For versatility, you can’t get much better than a spinning reel. These reels provide a good starting point for beginners, but many longtime anglers also prefer them.

Reel Size

The lighter your fishing line, the smaller your reel should be. With heavy, thick lines, larger reels are necessary. For something in between, choose a medium-size reel.

Large reels are a lot to handle, but compact versions ease that problem. If you see a size with the letter C next to the number, it’s compact.

In a compact reel, the body is one size down from what the size number suggests, lowering its weight. However, the drag and capacity are still the same.

Gear Ratio

Gear ratio describes how many times your spool rotates per handle turn. The higher the gear ratio, the faster your line comes in.

Neither is all-around better than the other. Lower ratios are great for keeping your bait near fish for more extended periods.

Timid fish might find slow line movement less intimidating. Additionally, low ratios allow you to get your bait deeper in the water.

Higher ratios, which are speedier and allow less slack, are often helpful with larger fish. They also prevent your line from getting roughed up during heavy cover fishing.

Pick something with a medium ratio for a good mix of low and high ratio gears.

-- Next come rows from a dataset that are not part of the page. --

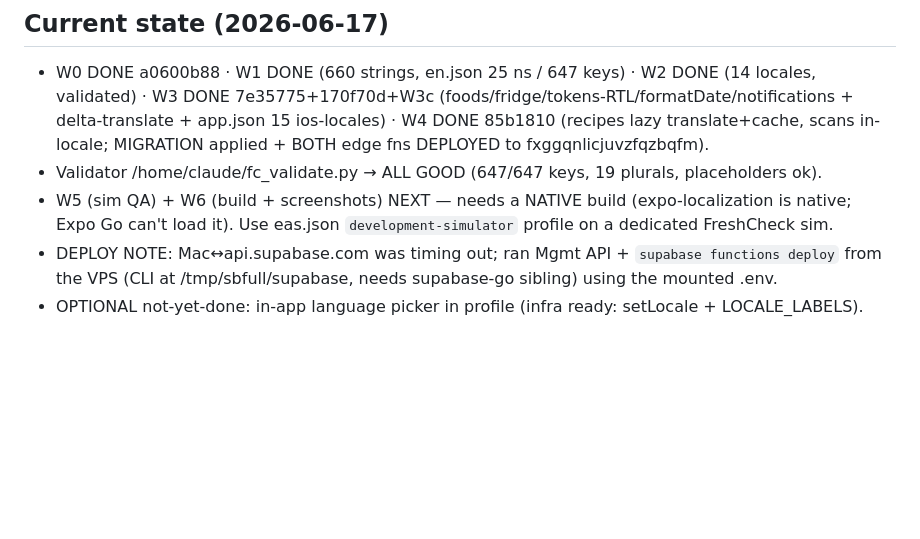
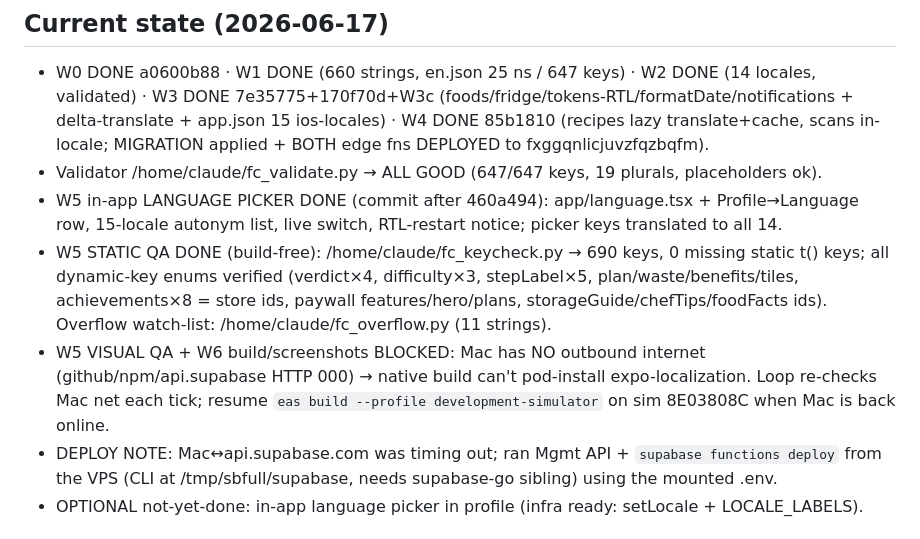
Before and after one commit to oqapps-lab/freshcheck, a Markdown page: docs/i18n/PLAN.md, the part around the change. GitHub-like rendering; blank space fills up the shorter version.

Commit message:
docs(i18n): W5 picker + static QA done; visual QA/build blocked on Mac connectivity

```diff
--- a/docs/i18n/PLAN.md
+++ b/docs/i18n/PLAN.md
@@ -42,8 +42,15 @@ in `src/i18n/index.ts`, provider + await-ready in `app/_layout.tsx`.
   delta-translate + app.json 15 ios-locales) · W4 DONE 85b1810 (recipes lazy translate+cache,
   scans in-locale; MIGRATION applied + BOTH edge fns DEPLOYED to fxggqnlicjuvzfqzbqfm).
 - Validator /home/claude/fc_validate.py → ALL GOOD (647/647 keys, 19 plurals, placeholders ok).
-- W5 (sim QA) + W6 (build + screenshots) NEXT — needs a NATIVE build (expo-localization is native;
-  Expo Go can't load it). Use eas.json `development-simulator` profile on a dedicated FreshCheck sim.
+- W5 in-app LANGUAGE PICKER DONE (commit after 460a494): app/language.tsx + Profile→Language row,
+  15-locale autonym list, live switch, RTL-restart notice; picker keys translated to all 14.
+- W5 STATIC QA DONE (build-free): /home/claude/fc_keycheck.py → 690 keys, 0 missing static t() keys;
+  all dynamic-key enums verified (verdict×4, difficulty×3, stepLabel×5, plan/waste/benefits/tiles,
+  achievements×8 = store ids, paywall features/hero/plans, storageGuide/chefTips/foodFacts ids).
+  Overflow watch-list: /home/claude/fc_overflow.py (11 strings).
+- W5 VISUAL QA + W6 build/screenshots BLOCKED: Mac has NO outbound internet (github/npm/api.supabase
+  HTTP 000) → native build can't pod-install expo-localization. Loop re-checks Mac net each tick;
+  resume `eas build --profile development-simulator` on sim 8E03808C when Mac is back online.
 - DEPLOY NOTE: Mac↔api.supabase.com was timing out; ran Mgmt API + `supabase functions deploy`
   from the VPS (CLI at /tmp/sbfull/supabase, needs supabase-go sibling) using the mounted .env.
 - OPTIONAL not-yet-done: in-app language picker in profile (infra ready: setLocale + LOCALE_LABELS).
```
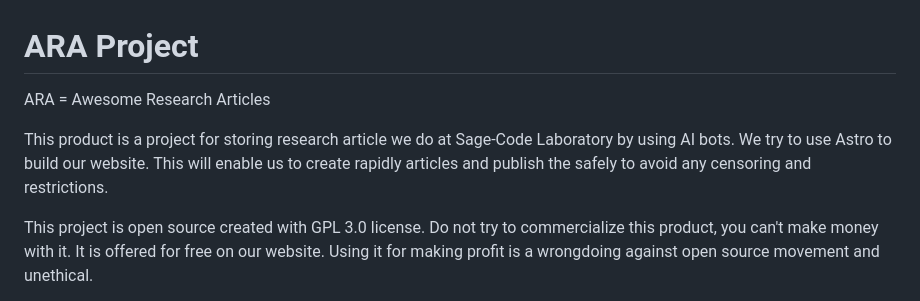
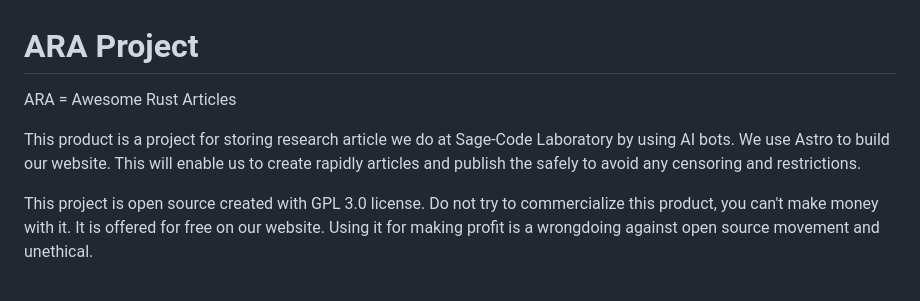
Before and after one commit to sage-code/ara, a Markdown page: README.md, the part around the change. GitHub-like rendering.

```diff
--- a/README.md
+++ b/README.md
@@ -1,7 +1,7 @@
 # ARA Project
-ARA = Awesome Research Articles
+ARA = Awesome Rust Articles
 
-This product is a project for storing research article we do at Sage-Code Laboratory by using AI bots. We try to use Astro to build our website. This will enable us to create rapidly articles and publish the safely to avoid any censoring and restrictions.
+This product is a project for storing research article we do at Sage-Code Laboratory by using AI bots. We use Astro to build our website. This will enable us to create rapidly articles and publish the safely to avoid any censoring and restrictions.
 
 This project is open source created with GPL 3.0 license. Do not try to commercialize this product, you can't make money with it. It is offered for free on our website. Using it for making profit is a wrongdoing against open source movement and unethical.
 
```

Though medium ratios can’t perfectly mimic high or low options, they still function admirably in many situations.

Water Type

Saltwater reels are composed of saltwater-resistant materials, making them more durable than their freshwater counterparts. A freshwater reel will quickly acquire damage in saltwater conditions. Though you shouldn’t use a freshwater reel in the ocean, you can use a saltwater reel wherever you please.